Let’s start with some impressive stats from Hindawi's experiment with Writefull (think Grammarly for academic papers) which asked authors to run their papers through the tool during submission. Average time to accept papers reduced by 20 days and 0.5 fewer rounds of review. [Possible you might be able to watch recording here]
Following the footsteps of Springer Nature, ResearchGate and Wiley announce cooperation agreement and that Wiley will no longer be a member of the Coalition for Responsible Sharing.
David Worklock highlights 3 services, covid19.researcher.life, OASPA Rapid Review initiative and Readcube’s COVID-19 Research Pass (CRP) programme which he describes as passing “the test of market-tuned usefulness”.
Jessica Polka’s data-rich slides from the STM Annual US meeting provide a nice summary of the current state of play with preprints.
Lettie Conrad and Tim Lloyd write about why academic publishers have not invested in user identity management but why they now need to. On a similar theme but coming from a very different perspective A Media Operator writes about why publishers should be collecting as much information about their users as they can with some examples from The Washington Post’s Zeus product. [See second part of post].
OASPA has chosen to partner with ELITEX, a boutique IT company based in Lviv, Ukraine, to build the OA Switchboard MVP [Press release]
STM launched its latest edition of Tech Trends with a central focus on the user.
Product launches and new releases
Underline, which claims to be “the world’s first repository platform for cutting-edge scientific lectures, research, discussions and conference live-streaming” has launched with a robotics/AI focus.
Octopus “the new way to publish your scientific ideas, findings and research” is in beta and seeking feedback.

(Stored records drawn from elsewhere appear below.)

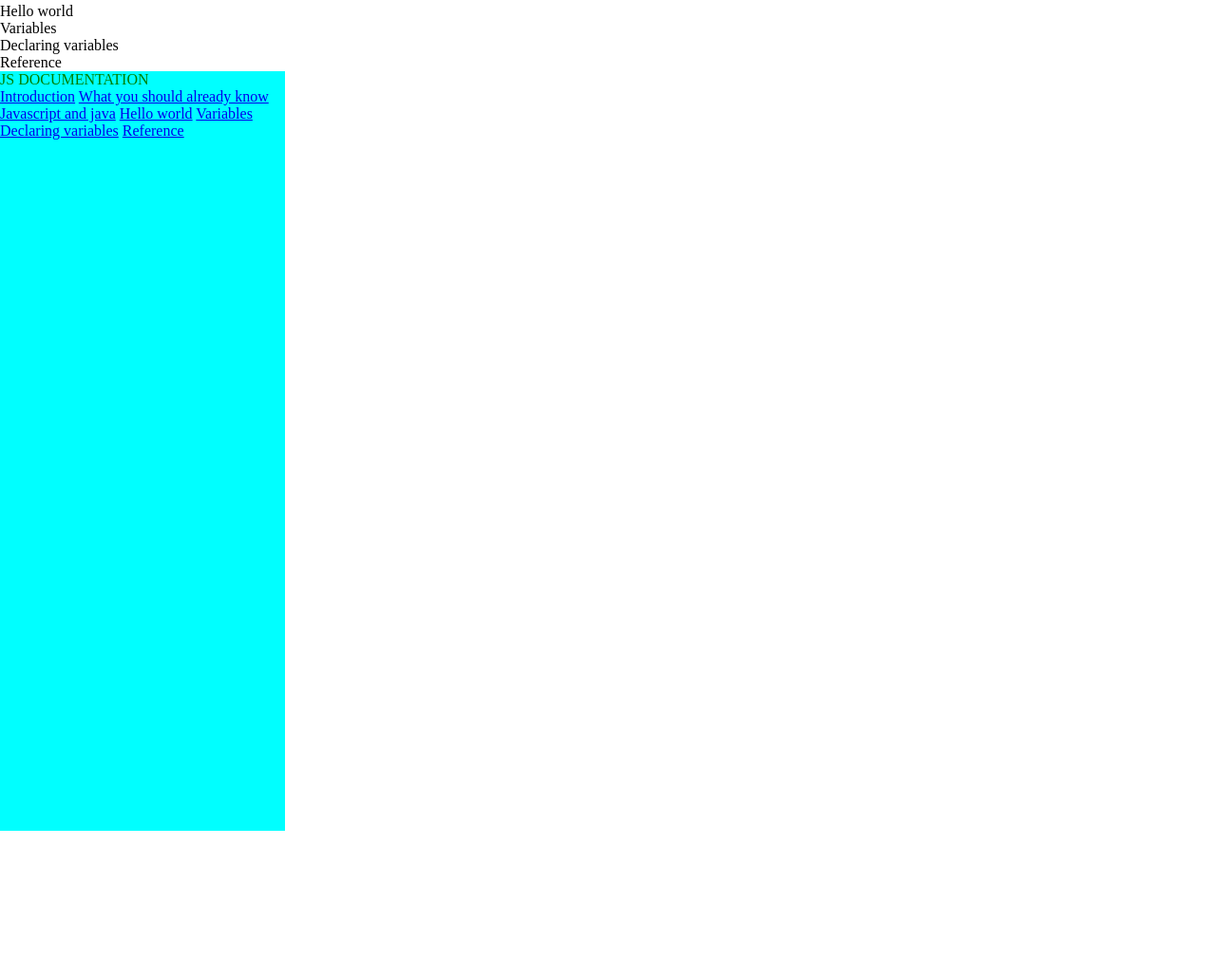
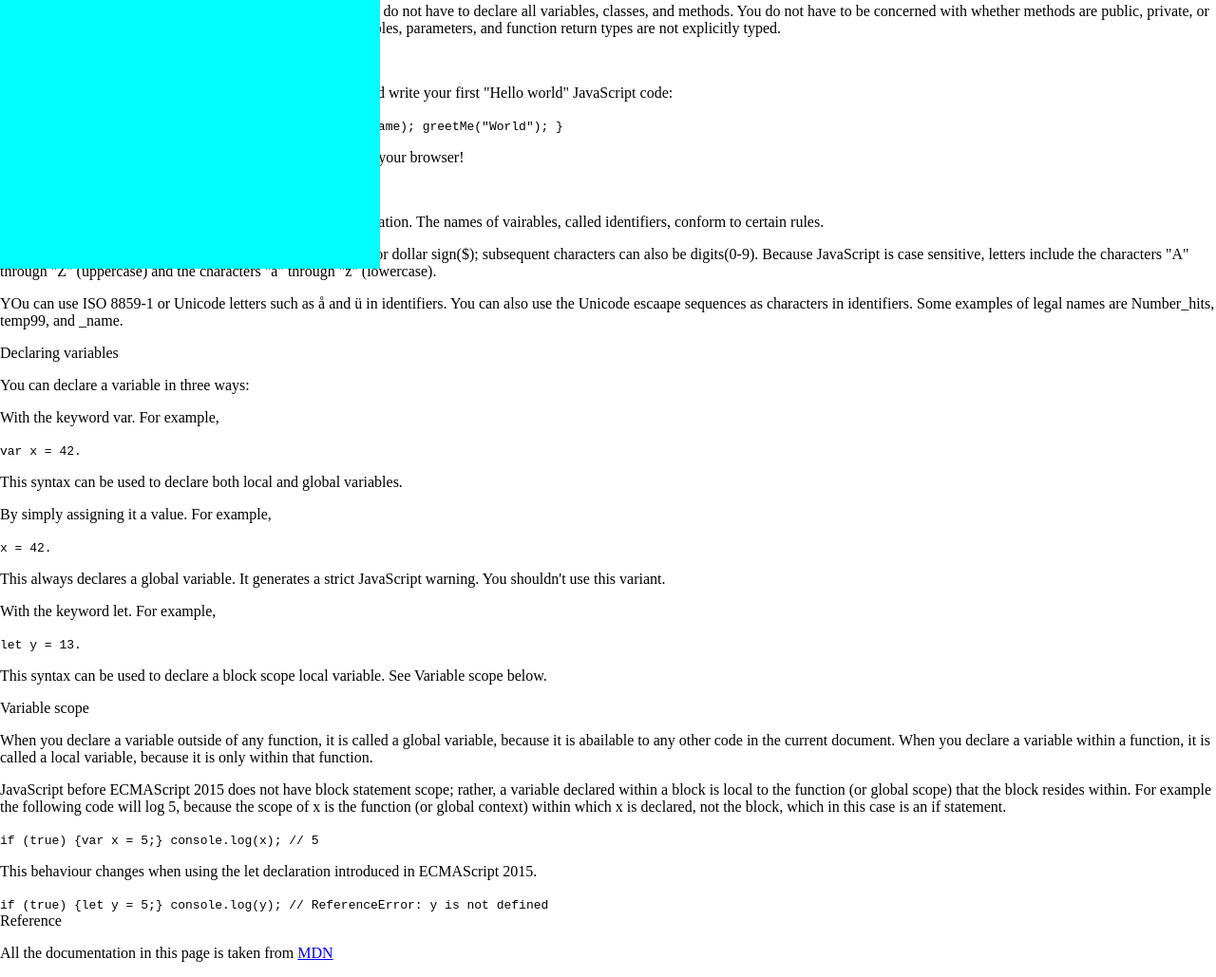
Before and after one commit to Manas-maker/tech-doc-testless, a plain HTML site: page index.html in a window 1280 px wide. Shown: the part 517-1546 px from the top of the page at 95% size. Before the commit the page ends 1392 px from the top, so only its background shows below. Drawn offline with Linux system fonts and the light colour scheme.

Commit message:
Addded most of the content in the html

```diff
--- a/index.html
+++ b/index.html
@@ -9,6 +9,17 @@
 </head>
 <body>
     <script src="https://cdn.freecodecamp.org/testable-projects-fcc/v1/bundle.js"></script>
+    <nav id="navbar">
+        <header>JS DOCUMENTATION</header>
+        <a href="#Introduction" class="nav-link">Introduction</a>
+        <a href="#What_you_should_already_know" class="nav-link">What you should already know</a>
+        <a href="#Javascript_and_java" class="nav-link">Javascript and java</a>
+        <a href="#Hello_world" class="nav-link">Hello world</a>
+        <a href="#Variables" class="nav-link">Variables</a>
+        <a href="#Declaring_variables" class="nav-link">Declaring variables</a>
+        <a href="#Variable_scope" class="nav-link">Variable scope</a>
+        <a href="#Reference" class="nav-link">Reference</a>
+    </nav>
     <main id="main-doc">
         <section class="main-section" id="Introduction">
             <header>Introduction</header>
@@ -38,30 +49,51 @@
             <header>Javascript and Java</header>
             <p>JavaScript and Java are similar in some ways but fundamentally different in some others. The JavaScript language resembles Java but does not have Java's static typing and strong type checking. JavaScript follows most Java expression syntax, naming conventions and basic control0flow cotnructs which was the reason why it was renamed from LiveScript to JavaScript.</p>
             <p>In contrast to Java's compile-time system of classes built by declarations, JavaScript supports a runtime system based on a small number of data types representing numeric, Boolean, and string values. JavaScript has a prototype-based object model instead of the more common class-based object model. The prototype-based model provides dynamic inheritance; that is, what is inherited can vary for individual objects. JavaScript also supports functions without any special declarative requirements. Functions can be properties of objects, executing as loosely typed methods.</p>
-
+            <p>javaScript is a very free-form language compared to Java. You do not have to declare all variables, classes, and methods. You do not have to be concerned with whether methods are public, private, or protected, and you do not have to implement interfaces. Variables, parameters, and function return types are not explicitly typed.</p>
         </section>
         <section class="main-section" id="Hello_world">
             <header>Hello world</header>
+            <p>To get started with writing JavaScript, open the Scratchpad and write your first "Hello world" JavaScript code:</p>
+            <code>
+                function greetMe(yourName) {
+                    alert("Hello " + yourName);
+                greetMe("World");
+                }
+            </code>
+            <p>Select the code in the pad and hit Ctrl+R to watch it unfold in your browser!</p>
         </section>
         <section class="main-section" id="Variables">
             <header>Variables</header>
+            <p>You use variables as symbolic names for values in your application. The names of vairables, called identifiers, conform to certain rules.</p>
+            <p>A JavaScript identifier must start with a letter, underscore(_), or dollar sign($); subsequent characters can also be digits(0-9). Because JavaScript is case sensitive, letters include the characters "A" through "Z" (uppercase) and the characters "a" through "z" (lowercase).</p>
+            <p>YOu can use ISO 8859-1 or Unicode letters such as å and ü in identifiers. You can also use the Unicode escaape sequences as characters in identifiers. Some examples of legal names are Number_hits, temp99, and _name.</p>
         </section>
         <section class="main-section" id="Declaring_variables">
             <header>Declaring variables</header>
+            <p>You can declare a variable in three ways:</p>
+            <p>With the keyword var. For example,</p>
+            <code>var x = 42.</code>
+            <p>This syntax can be used to declare both local and global variables.</p>
+            <p>By simply assigning it a value. For example,</p>
+            <code>x = 42.</code>
+            <p>This always declares a global variable. It generates a strict JavaScript warning. You shouldn't use this variant.</p>
+            <p>With the keyword let. For example,</p>
+            <code>let y = 13.</code>
+            <p>This syntax can be used to declare a block scope local variable. See Variable scope below.</p>
+        </section>
+        <section class="main-section" id="Variable_scope">
+            <header>Variable scope</header>
+            <p>When you declare a variable outside of any function, it is called a global variable, because it is abailable to any other code in the current document. When you declare a variable within a function, it is called a local variable, because it is only within that function.</p>
+            <p>JavaScript before ECMAScript 2015 does not have block statement scope; rather, a variable declared within a block is local to the function (or global scope) that the block resides within. For example the following code will log 5, because the scope of x is the function (or global context) within which x is declared, not the block, which in this case is an if statement.</p>
+            <code>if (true) {var x = 5;} console.log(x); // 5</code>
+            <p>This behaviour changes when using the let declaration introduced in ECMAScript 2015.</p>
+            <code>if (true) {let y = 5;} console.log(y); // ReferenceError: y is not defined</code>
         </section>
         <section class="main-section" id="Reference">
             <header>Reference</header>
+            <p>All the documentation in this page is taken from <a href="https://developer.mozilla.org/en-US/docs/Web/JavaScript/Guide">MDN</a></p>
         </section>
     </main>
-    <nav id="navbar">
-        <header>JS DOCUMENTATION</header>
-        <a href="#Introduction" class="nav-link">Introduction</a>
-        <a href="#What_you_should_already_know" class="nav-link">What you should already know</a>
-        <a href="#Javascript_and_java" class="nav-link">Javascript and java</a>
-        <a href="#Hello_world" class="nav-link">Hello world</a>
-        <a href="#Variables" class="nav-link">Variables</a>
-        <a href="#Declaring_variables" class="nav-link">Declaring variables</a>
-        <a href="#Reference" class="nav-link">Reference</a>
-    </nav>
+
 </body>
 </html>
--- a/style.css
+++ b/style.css
@@ -1,11 +1,20 @@
 body {
     padding: 0px;
     margin: 0px;
+    display: flex;
+}
+
+main {
+
+
+
 }
 #navbar {
-    position: absolute;
-    width: 300px;
+    display: flex;
+    flex-direction: column;
+    width: 400px;
     background-color: aqua;
     color: green;
     height: 100%;
+    position: fixed;
 }
```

Given the declining rates of commenting on PLOS papers I’m not convinced the rating part of this service will work but the visualization/linking of the various component parts of the research process is novel.
Clarivate has added open access data to Journal Citation Reports to ”increase transparency around how much of the scholarly literature is published using the gold OA model, and how much of this content is being cited.”
SPi Global have launched OntoSpeak - a free fortnightly newsletter on Taxonomy, Thesauri and Ontology, and Semantic Publishing
Exciting news for those of us of a certain age with time on our hands... The Teletext Archive has launched!
The Dimensions team have put together an interesting data-driven summary of how they think technology will influence research.
Seven talks on journalism innovation that you should watch from the Hacks/Hackers London community compiled by Francesco Zaffarano
Adam Day on how to measure the success of an automated peer reviewer recommender system. See also comments on Twitter.
Ram Gopal et al. suggest that analysis of a web site’s third party service, rather than content analysis and fact-checking, is an effective way to identify Fake News and Clickbait websites. [Paper | easier to read summary]
Events, surveys and other opportunities
The Open Publishing Fest calendar is now available with a huge variety of sessions
Vlogbase (AI Video Search software) are applying for a grant so that they can put university lectures online for students in AI-searchable form. If you’re interested in having your lectures AI'd head to Twitter.
FutureText Publishing is running a student competition for articles on the future of text: “What do YOU feel the future of text will be or can be? We are not looking for research or journalistic perspectives, we are looking for personal passions, whether it be for text on screens or text on paper, whether it be for typefaces, hypertext linking, libraries, neuroscience, books or social media–whatever you feel is important to write about and think about.”
Elsevier is looking for researchers and clinicians to join its Publishing Lab “By participating in the Publishing Lab, you will be directly involved in new publishing concepts, can help shape these up, or even propose ideas that we haven’t thought of yet. With the Publishing Lab we aim to develop tools and services that help researchers with their everyday tasks by soliciting direct feedback from a wide range of our authors, reviewers and editors, in all stages of their careers.”
I ❤️ this correction notice! It must have kept a few people busy during lockdown. Via @NathanSRuiz